*** Opening of Records for the task ***

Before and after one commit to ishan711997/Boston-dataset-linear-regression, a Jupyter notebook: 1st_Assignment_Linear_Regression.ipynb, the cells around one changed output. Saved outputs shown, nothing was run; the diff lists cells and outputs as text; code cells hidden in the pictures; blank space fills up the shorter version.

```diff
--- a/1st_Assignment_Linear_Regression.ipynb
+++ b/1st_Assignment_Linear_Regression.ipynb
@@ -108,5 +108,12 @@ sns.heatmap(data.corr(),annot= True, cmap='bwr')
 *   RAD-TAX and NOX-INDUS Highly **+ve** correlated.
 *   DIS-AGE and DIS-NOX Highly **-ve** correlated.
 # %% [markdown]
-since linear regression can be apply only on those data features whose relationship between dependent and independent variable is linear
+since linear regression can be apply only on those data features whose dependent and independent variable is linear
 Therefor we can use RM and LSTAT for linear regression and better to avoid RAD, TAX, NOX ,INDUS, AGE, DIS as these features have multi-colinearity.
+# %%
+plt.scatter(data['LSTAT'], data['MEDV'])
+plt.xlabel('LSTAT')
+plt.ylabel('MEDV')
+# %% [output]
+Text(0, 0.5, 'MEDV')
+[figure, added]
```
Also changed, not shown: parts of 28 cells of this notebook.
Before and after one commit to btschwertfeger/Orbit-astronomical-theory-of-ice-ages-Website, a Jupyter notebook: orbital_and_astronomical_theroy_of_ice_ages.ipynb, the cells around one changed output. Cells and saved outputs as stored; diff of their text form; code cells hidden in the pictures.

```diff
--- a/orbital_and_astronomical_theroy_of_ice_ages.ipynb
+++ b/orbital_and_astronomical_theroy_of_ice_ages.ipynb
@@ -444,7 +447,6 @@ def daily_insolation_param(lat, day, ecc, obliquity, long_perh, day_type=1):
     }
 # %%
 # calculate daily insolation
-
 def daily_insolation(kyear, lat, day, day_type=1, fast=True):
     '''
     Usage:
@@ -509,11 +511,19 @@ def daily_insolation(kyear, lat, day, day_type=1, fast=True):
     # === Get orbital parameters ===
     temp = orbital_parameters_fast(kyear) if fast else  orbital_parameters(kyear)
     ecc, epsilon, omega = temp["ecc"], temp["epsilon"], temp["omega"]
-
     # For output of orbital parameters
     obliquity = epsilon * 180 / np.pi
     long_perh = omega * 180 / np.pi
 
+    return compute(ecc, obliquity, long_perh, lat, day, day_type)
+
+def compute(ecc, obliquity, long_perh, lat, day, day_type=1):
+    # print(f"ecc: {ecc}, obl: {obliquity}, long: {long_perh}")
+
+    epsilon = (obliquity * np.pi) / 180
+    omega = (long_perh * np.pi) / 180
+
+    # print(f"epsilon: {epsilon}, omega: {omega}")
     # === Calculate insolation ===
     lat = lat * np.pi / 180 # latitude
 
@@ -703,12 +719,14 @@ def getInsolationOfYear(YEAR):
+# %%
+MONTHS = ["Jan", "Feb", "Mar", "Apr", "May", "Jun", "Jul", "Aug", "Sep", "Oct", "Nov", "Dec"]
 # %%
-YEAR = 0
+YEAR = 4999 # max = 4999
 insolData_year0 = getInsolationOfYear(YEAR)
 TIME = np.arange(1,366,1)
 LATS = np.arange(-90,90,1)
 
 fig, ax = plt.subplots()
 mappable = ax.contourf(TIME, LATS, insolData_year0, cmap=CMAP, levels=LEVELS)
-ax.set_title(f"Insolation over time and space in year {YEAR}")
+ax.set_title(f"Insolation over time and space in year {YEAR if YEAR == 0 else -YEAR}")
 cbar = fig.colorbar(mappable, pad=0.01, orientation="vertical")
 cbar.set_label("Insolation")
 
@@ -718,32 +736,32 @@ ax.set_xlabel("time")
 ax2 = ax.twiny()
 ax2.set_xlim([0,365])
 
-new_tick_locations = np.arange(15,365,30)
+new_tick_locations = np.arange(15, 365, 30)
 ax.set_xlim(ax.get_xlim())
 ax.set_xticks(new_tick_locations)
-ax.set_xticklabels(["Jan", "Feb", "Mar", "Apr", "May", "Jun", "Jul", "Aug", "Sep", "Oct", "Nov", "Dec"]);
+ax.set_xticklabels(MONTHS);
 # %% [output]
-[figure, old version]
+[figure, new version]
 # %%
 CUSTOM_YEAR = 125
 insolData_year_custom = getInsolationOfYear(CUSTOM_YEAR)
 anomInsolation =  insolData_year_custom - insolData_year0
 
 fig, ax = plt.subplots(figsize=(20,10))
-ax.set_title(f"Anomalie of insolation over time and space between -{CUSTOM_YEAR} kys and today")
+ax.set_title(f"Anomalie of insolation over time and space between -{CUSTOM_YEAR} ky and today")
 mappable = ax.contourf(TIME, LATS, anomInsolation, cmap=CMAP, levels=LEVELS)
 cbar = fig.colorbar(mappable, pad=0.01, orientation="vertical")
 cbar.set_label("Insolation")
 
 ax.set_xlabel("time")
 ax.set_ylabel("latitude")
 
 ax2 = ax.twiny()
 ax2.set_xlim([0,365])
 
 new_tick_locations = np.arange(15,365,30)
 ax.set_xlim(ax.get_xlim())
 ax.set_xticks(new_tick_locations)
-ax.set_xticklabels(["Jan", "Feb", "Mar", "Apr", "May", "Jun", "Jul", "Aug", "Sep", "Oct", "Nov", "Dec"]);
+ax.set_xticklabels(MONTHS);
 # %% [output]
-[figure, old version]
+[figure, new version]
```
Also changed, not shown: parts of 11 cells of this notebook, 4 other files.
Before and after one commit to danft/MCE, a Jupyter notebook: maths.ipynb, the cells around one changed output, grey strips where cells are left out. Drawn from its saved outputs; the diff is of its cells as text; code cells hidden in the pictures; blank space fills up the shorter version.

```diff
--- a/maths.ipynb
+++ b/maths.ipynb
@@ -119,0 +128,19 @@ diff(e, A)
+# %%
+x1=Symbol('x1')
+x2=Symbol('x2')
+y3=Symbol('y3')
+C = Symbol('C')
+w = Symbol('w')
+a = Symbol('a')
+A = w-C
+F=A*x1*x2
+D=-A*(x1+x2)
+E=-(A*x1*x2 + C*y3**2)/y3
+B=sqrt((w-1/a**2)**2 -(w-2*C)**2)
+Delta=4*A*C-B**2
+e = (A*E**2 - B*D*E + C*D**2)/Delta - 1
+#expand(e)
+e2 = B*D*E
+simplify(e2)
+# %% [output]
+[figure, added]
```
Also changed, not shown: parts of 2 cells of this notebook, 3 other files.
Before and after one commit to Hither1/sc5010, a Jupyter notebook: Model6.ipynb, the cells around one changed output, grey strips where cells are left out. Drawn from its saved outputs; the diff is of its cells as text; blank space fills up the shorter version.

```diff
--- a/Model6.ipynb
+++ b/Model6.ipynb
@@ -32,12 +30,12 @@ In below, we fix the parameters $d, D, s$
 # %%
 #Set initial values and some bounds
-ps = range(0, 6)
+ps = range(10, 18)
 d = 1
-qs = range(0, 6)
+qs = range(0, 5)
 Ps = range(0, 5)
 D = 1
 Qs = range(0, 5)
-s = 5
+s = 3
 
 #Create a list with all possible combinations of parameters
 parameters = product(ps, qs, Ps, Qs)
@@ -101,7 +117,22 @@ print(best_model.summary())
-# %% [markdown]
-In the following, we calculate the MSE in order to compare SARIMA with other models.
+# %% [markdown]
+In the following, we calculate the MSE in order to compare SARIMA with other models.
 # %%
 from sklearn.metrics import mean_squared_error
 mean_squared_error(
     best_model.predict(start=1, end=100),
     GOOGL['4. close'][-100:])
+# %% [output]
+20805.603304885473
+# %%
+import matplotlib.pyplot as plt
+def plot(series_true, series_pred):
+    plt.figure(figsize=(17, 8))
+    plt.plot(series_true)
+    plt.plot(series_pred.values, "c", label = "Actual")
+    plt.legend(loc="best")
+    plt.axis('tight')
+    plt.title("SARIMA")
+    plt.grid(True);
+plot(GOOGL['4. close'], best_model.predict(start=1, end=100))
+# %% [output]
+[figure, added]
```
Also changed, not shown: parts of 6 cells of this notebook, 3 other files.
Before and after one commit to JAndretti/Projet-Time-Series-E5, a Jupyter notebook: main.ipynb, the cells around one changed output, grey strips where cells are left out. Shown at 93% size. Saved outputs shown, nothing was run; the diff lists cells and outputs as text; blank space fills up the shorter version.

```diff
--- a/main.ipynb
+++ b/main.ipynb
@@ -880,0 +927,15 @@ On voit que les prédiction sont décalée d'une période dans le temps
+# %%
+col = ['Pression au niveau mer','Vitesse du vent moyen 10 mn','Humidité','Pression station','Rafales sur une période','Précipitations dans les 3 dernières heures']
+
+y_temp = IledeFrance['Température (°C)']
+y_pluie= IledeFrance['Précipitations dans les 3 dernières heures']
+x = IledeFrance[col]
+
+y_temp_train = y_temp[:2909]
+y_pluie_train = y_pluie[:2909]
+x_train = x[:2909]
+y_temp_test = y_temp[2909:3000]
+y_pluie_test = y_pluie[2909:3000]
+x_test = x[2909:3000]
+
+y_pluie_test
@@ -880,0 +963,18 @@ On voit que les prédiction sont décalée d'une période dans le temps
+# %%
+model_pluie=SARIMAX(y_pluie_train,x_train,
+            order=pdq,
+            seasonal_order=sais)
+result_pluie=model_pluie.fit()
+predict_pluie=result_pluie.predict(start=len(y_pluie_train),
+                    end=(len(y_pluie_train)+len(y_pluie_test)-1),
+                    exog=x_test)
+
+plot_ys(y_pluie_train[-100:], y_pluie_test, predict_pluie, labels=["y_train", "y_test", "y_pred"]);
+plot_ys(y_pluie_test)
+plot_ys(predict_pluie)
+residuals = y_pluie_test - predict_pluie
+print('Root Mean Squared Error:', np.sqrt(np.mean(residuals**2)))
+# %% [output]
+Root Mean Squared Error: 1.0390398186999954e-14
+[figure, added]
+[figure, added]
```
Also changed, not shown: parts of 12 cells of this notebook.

*** Close of Records for the task ***

Prompt
Wherever a line of the data holds "whose", copy that line.

Your response
-since linear regression can be apply only on those data features whose relationship between dependent and independent variable is linear
+since linear regression can be apply only on those data features whose dependent and independent variable is linear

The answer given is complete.